> **WHAT IS NEEDED**: Search the material for the string "align" and copy each line where it occurs.

***** EXCERPTED DATA *****

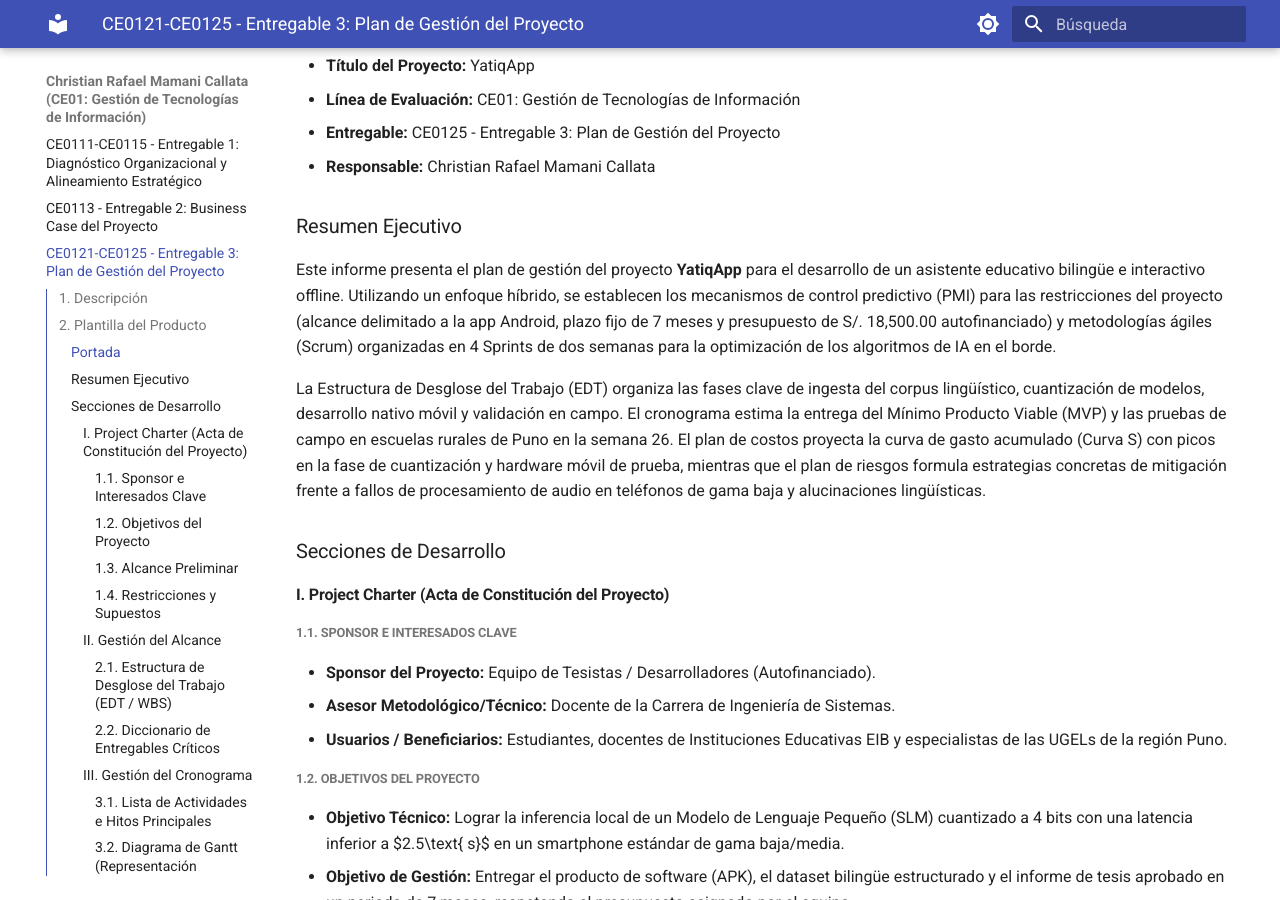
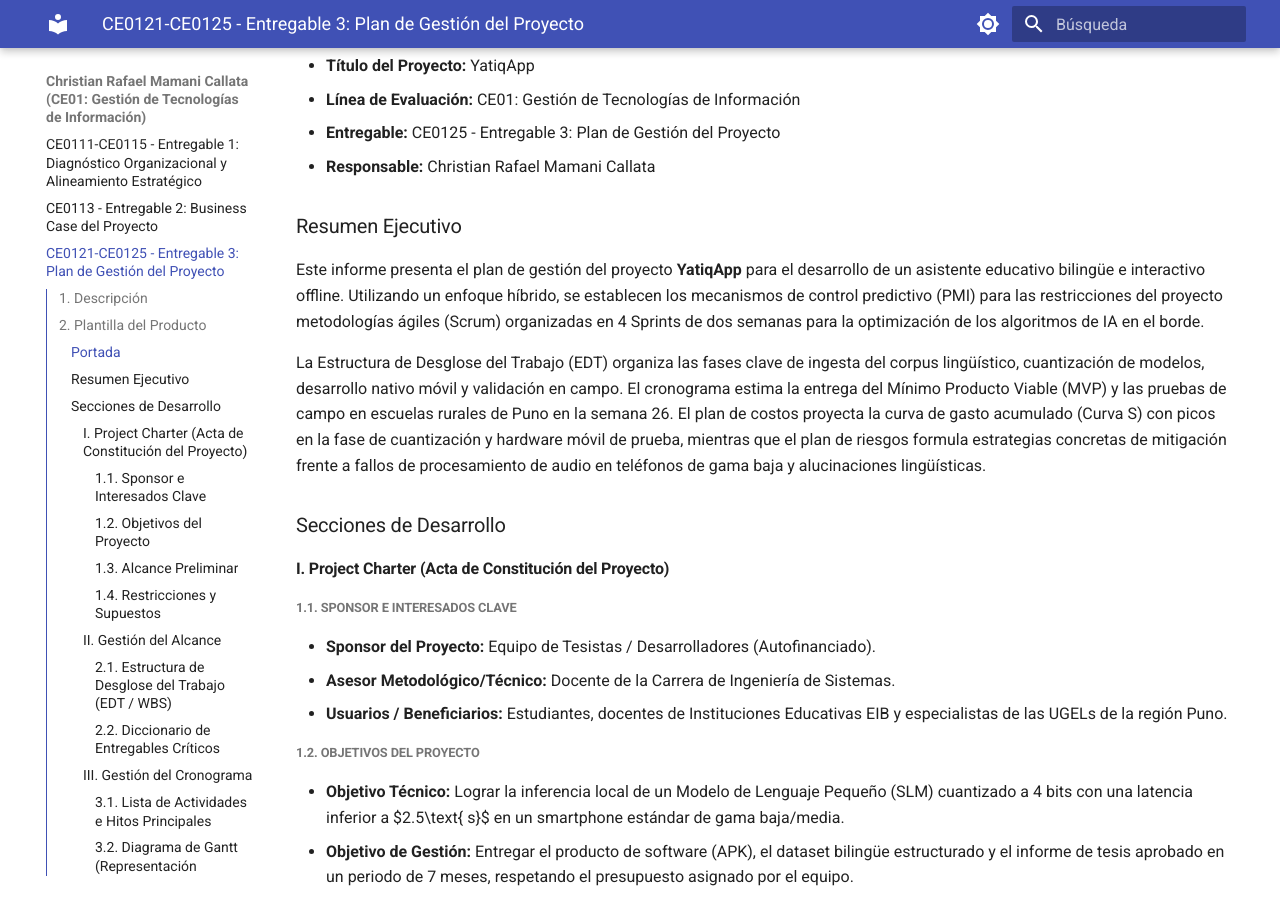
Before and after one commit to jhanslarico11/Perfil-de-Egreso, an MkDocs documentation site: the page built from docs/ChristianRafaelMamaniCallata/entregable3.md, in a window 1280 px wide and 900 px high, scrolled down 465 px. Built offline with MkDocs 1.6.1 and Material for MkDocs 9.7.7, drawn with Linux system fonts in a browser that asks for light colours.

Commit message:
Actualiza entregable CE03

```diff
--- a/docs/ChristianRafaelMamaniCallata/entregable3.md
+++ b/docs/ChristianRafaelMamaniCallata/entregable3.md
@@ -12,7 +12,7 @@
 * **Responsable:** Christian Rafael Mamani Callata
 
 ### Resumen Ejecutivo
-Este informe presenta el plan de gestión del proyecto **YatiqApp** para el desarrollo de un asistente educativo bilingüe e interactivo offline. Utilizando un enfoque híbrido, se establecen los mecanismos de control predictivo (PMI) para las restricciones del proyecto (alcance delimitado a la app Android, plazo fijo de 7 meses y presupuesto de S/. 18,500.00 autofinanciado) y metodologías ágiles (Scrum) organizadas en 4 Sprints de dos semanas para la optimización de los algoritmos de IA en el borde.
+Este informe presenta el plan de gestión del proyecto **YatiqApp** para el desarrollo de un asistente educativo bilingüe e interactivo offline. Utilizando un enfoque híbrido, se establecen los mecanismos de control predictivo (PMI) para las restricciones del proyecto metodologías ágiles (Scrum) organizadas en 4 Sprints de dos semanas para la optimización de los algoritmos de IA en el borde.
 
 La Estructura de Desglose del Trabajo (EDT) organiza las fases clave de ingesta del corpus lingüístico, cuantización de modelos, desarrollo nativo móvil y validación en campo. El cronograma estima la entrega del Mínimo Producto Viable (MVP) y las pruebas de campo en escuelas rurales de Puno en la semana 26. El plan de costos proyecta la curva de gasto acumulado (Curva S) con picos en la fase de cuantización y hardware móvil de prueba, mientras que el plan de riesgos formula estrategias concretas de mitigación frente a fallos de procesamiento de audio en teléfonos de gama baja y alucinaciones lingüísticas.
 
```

*****
***** EXCERPTED DATA *****

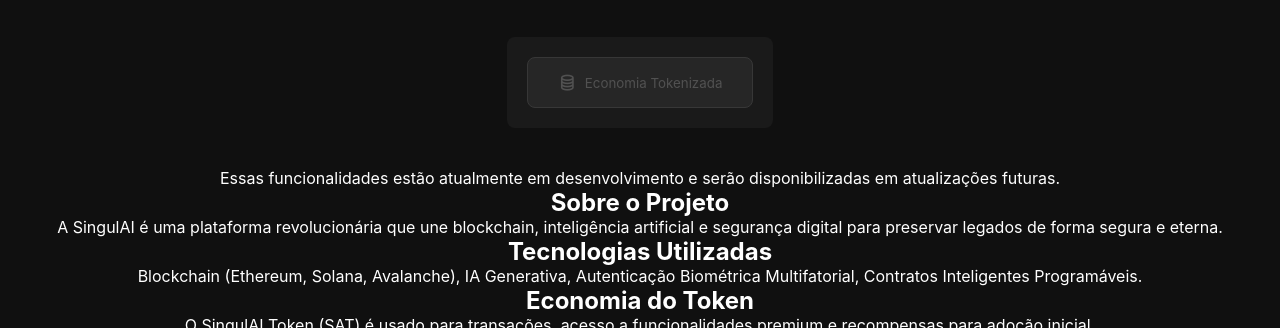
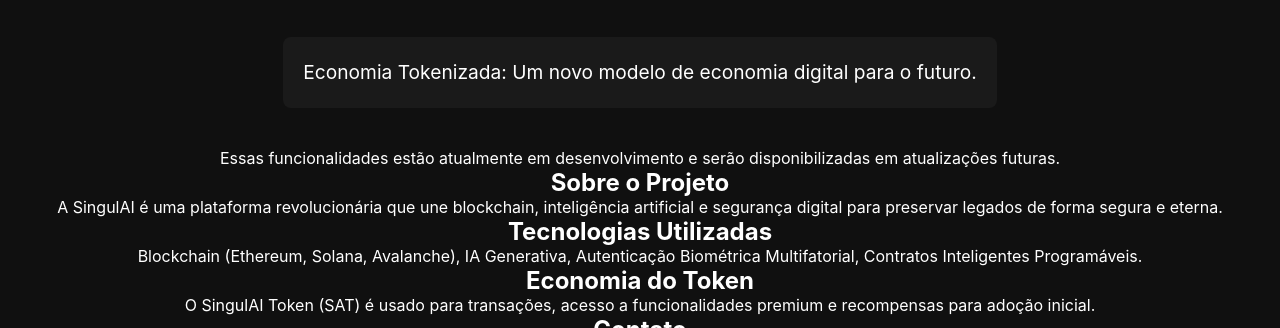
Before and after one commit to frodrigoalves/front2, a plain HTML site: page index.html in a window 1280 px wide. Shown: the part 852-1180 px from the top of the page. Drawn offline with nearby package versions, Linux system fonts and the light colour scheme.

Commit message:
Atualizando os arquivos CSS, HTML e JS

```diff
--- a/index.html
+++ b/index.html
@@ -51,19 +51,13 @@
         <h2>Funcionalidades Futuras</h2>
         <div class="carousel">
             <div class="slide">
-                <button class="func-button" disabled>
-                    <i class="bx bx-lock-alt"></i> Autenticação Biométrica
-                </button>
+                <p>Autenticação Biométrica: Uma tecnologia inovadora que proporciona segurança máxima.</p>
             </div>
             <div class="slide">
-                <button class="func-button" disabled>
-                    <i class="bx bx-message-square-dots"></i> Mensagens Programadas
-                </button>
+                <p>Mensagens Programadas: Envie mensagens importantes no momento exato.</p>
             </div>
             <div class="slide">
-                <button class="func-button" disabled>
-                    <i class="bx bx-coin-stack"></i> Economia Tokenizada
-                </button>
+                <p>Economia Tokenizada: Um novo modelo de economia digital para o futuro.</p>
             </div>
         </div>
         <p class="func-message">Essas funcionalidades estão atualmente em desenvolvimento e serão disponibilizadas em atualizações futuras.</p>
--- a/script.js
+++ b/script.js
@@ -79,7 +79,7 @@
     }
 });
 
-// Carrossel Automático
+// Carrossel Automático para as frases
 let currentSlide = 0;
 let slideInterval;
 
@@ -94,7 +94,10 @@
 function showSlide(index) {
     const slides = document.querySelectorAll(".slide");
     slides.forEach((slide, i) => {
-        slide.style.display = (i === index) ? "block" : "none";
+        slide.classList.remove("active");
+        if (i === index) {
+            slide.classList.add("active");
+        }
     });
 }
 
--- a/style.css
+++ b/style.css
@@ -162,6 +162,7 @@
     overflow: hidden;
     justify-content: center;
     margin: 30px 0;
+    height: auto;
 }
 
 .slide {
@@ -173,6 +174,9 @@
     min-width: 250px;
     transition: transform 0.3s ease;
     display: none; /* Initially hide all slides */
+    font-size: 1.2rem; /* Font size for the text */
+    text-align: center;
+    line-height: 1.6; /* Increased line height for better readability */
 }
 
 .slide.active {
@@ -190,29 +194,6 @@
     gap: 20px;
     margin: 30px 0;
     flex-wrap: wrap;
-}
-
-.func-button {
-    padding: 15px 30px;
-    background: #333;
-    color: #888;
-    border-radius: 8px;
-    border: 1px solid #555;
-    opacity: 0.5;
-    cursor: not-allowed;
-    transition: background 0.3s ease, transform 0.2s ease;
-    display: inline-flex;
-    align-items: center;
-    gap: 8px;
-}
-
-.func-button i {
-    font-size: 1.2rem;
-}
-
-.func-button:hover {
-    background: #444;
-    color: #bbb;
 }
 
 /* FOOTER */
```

*****

> **EXPECTED OUTPUT**:
+    text-align: center;
-    align-items: center;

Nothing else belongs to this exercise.